[[ MATERIAL FOR THIS TASK open ]]
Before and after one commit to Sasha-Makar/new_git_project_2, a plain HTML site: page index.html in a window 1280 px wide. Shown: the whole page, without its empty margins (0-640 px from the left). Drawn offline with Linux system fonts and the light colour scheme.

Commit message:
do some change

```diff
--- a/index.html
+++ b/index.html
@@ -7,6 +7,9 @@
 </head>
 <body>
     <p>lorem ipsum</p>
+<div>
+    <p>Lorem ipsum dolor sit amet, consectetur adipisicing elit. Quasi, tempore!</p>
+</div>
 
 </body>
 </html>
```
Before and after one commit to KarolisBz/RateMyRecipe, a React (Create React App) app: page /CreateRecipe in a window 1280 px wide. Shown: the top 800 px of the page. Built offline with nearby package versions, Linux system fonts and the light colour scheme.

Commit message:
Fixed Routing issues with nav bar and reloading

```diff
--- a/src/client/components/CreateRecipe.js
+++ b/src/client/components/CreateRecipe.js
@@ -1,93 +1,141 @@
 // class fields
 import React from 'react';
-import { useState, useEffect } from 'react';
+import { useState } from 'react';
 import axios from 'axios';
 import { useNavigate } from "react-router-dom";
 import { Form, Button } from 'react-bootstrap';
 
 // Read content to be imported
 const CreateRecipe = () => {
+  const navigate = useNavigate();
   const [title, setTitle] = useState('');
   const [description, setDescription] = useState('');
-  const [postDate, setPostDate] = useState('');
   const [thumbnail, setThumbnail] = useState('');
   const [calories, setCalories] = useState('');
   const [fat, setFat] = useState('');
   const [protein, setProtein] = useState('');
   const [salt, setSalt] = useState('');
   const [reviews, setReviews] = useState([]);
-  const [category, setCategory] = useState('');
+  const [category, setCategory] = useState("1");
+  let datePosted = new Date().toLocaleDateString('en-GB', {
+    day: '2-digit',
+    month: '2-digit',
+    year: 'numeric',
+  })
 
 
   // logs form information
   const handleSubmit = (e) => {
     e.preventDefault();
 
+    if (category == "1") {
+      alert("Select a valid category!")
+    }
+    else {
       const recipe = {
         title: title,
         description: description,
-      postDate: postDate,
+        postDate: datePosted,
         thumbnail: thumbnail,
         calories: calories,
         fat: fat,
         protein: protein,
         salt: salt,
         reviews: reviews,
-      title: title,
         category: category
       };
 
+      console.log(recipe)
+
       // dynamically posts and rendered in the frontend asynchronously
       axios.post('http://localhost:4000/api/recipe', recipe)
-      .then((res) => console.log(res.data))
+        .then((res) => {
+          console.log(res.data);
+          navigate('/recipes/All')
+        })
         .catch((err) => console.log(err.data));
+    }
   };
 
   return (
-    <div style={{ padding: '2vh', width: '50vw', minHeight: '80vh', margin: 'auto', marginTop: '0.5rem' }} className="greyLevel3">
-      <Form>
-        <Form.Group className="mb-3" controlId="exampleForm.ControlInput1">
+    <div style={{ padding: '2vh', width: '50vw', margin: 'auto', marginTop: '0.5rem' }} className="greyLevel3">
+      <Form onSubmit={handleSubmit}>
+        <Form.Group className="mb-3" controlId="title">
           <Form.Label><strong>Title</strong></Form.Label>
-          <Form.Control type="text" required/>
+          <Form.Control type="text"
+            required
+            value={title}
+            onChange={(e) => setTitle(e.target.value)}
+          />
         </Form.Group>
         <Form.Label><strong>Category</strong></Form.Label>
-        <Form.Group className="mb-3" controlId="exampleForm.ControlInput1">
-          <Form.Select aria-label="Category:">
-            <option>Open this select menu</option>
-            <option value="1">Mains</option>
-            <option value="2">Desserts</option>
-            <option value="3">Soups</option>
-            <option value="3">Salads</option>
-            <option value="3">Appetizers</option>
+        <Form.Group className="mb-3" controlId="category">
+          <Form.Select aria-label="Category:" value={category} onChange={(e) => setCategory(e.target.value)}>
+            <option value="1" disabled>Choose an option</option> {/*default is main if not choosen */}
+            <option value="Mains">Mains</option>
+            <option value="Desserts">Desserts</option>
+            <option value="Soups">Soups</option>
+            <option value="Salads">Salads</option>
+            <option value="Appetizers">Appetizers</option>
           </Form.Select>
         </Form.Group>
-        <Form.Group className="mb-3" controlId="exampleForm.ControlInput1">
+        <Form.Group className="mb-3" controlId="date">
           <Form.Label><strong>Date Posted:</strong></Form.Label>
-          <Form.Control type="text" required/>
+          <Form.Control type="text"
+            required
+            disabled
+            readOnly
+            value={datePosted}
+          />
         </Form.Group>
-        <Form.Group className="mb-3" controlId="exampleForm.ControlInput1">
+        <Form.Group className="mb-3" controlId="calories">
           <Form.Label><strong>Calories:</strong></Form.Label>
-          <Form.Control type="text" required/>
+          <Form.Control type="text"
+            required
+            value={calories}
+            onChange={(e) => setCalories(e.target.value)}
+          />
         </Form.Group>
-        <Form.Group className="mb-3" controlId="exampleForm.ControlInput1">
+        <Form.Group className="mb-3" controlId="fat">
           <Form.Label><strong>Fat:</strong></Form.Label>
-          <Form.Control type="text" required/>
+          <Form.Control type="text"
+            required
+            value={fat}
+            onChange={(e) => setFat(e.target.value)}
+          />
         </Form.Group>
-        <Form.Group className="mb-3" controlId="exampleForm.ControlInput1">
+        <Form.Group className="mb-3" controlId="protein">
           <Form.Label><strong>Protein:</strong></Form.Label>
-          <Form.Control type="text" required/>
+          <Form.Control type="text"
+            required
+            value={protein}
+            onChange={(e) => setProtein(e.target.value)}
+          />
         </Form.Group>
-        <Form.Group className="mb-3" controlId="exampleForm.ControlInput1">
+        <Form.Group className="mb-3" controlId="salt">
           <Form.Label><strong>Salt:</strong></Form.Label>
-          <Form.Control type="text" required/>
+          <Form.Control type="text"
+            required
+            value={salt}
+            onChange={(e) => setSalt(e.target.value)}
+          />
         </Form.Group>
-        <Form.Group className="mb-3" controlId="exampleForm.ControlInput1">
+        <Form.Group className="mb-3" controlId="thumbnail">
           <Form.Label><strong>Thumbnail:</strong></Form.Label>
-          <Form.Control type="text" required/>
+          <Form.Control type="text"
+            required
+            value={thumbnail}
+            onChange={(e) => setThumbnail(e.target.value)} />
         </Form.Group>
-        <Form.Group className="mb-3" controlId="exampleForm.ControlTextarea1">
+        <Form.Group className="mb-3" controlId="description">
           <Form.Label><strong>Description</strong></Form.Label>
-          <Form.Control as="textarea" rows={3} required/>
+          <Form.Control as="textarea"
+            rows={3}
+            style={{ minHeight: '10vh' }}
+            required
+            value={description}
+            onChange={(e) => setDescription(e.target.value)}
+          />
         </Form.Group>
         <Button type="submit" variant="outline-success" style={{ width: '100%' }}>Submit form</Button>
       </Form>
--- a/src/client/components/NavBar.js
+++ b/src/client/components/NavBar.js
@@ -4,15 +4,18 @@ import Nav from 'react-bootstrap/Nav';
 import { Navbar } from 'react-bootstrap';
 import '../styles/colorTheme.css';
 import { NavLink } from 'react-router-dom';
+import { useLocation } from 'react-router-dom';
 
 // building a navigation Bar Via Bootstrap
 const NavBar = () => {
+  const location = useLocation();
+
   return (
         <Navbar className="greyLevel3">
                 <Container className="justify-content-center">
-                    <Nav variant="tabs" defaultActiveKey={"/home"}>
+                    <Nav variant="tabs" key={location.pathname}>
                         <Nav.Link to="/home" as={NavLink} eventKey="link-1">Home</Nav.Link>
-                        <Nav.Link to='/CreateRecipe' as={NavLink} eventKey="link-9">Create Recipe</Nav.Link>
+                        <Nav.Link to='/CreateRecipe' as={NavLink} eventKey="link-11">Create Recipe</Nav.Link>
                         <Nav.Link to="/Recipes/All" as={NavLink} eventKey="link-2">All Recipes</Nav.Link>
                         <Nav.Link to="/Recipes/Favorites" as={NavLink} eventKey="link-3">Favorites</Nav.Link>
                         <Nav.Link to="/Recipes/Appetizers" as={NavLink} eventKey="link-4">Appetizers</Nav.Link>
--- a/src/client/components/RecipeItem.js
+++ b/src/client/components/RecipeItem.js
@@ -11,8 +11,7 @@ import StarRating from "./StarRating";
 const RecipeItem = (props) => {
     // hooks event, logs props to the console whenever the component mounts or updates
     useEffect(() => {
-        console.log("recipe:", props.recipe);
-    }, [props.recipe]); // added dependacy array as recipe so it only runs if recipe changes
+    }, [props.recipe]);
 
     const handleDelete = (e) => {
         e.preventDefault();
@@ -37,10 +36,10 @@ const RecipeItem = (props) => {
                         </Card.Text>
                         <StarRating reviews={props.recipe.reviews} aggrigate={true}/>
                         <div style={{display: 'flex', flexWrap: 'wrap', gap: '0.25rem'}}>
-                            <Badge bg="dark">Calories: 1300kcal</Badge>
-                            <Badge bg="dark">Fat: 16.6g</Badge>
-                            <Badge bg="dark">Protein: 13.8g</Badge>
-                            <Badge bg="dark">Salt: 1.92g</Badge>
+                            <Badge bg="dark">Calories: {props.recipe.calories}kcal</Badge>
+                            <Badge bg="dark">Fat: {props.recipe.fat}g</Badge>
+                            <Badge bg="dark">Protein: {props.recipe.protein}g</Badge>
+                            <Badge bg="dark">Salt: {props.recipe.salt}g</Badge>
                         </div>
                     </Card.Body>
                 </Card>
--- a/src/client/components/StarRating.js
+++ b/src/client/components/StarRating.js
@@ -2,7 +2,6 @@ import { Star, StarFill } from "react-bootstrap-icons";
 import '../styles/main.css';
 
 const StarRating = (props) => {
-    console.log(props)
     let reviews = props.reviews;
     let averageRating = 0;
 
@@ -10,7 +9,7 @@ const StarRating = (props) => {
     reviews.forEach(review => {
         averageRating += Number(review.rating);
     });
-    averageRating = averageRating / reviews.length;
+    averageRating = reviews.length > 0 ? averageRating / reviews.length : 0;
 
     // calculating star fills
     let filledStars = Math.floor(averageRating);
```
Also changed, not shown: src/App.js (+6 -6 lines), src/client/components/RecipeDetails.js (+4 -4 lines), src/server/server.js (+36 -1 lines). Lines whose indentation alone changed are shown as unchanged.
[[ MATERIAL FOR THIS TASK closed ]]
### WORK INSTRUCTION
Lines with "strong": return each one from the data above.

### OUTPUT
           <Form.Label><strong>Title</strong></Form.Label>
         <Form.Label><strong>Category</strong></Form.Label>
           <Form.Label><strong>Date Posted:</strong></Form.Label>
           <Form.Label><strong>Calories:</strong></Form.Label>
           <Form.Label><strong>Fat:</strong></Form.Label>
           <Form.Label><strong>Protein:</strong></Form.Label>
           <Form.Label><strong>Salt:</strong></Form.Label>
           <Form.Label><strong>Thumbnail:</strong></Form.Label>
           <Form.Label><strong>Description</strong></Form.Label>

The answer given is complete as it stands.